The Andean region 
The Andean Region of Colombia is the other emerged area of the two areas that compose the geology of Colombia. This area originated after a complex geological development that started in the Paleozoic era when the Nazca plate collapsed with the South American plate pushing it under the Caribbean plate that created volcanic islands off the Pacific coast off Colombia and the isthmus of Panama. The Colombian Massif, near the border with Ecuador formed and split into three mountain ranges; Cordillera Central (central mountain range), Cordillera Oriental (Eastern mountain range) and the Cordillera Occidental (Western mountain range), each product of three different formation processes and divided from one another by valleys.

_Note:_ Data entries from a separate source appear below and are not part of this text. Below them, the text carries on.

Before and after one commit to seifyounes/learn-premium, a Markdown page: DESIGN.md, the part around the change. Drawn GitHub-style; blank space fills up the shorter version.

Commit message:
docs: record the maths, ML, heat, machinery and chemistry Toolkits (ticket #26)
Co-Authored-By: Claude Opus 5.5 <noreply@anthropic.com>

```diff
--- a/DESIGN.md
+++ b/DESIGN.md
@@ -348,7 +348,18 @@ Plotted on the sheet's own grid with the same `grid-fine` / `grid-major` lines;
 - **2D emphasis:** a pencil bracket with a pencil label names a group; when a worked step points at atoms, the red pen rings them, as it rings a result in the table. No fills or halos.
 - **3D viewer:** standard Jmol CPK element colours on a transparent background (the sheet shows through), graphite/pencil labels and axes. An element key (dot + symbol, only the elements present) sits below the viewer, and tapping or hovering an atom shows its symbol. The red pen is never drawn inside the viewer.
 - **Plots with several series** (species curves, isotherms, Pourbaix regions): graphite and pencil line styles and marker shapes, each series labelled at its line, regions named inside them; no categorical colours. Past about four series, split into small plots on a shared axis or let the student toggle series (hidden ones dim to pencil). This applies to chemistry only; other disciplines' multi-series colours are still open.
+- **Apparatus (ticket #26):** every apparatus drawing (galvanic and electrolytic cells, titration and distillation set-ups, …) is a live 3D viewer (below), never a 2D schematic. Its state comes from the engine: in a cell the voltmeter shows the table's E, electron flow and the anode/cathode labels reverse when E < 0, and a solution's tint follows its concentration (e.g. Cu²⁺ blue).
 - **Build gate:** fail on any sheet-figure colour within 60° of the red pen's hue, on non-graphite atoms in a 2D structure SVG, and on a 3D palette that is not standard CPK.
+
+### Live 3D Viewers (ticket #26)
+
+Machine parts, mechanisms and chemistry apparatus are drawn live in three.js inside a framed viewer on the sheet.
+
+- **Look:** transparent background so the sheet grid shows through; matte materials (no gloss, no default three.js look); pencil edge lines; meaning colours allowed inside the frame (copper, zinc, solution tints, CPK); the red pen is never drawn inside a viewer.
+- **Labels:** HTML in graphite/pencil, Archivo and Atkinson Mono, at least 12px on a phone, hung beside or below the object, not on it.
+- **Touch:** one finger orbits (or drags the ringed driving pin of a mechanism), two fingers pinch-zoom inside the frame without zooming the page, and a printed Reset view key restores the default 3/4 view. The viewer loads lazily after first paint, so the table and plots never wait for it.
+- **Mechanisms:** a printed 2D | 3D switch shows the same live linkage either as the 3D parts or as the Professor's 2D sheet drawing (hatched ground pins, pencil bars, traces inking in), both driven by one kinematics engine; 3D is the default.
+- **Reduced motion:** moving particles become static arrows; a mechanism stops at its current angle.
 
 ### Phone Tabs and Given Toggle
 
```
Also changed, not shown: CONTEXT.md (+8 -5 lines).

The Cordillera Oriental was the most recently formed mountain range of the three, developing by the end of the tertiary period and consisting mostly of sedimentary elements. The formation of the Cordillera Oriental covered the continental platform with pelagic sediments with Precambrian and Paleozoic metamorphic rocks bases. The area of the Bogotá Savanna and the highland of Cundinamarca and Boyacá tableland. To the northeast the volcanic metamorphic formed massif in Santander and Norte de Santander formed the Andes in Venezuela and the mountain ranges of Perijá and Motilones, between the border of Colombia and Venezuela during the Pleistocene and added sedimentary rocks during the Mesozoic.
The Cordillera Central formed from the Guyana shield during the Paleozoic era with intrusions from granite and metamorphism. To the west presents basic volcanic rocks from the end of the Cretaceous period and diorite intrusive rocks from the Tertiary. To the west there are metamorphic Paleozoic rocks and two major massifs in Ibagué and the Serranía de San Lucas. Another important formation is the Baudó Mountains to the west of the country.
See also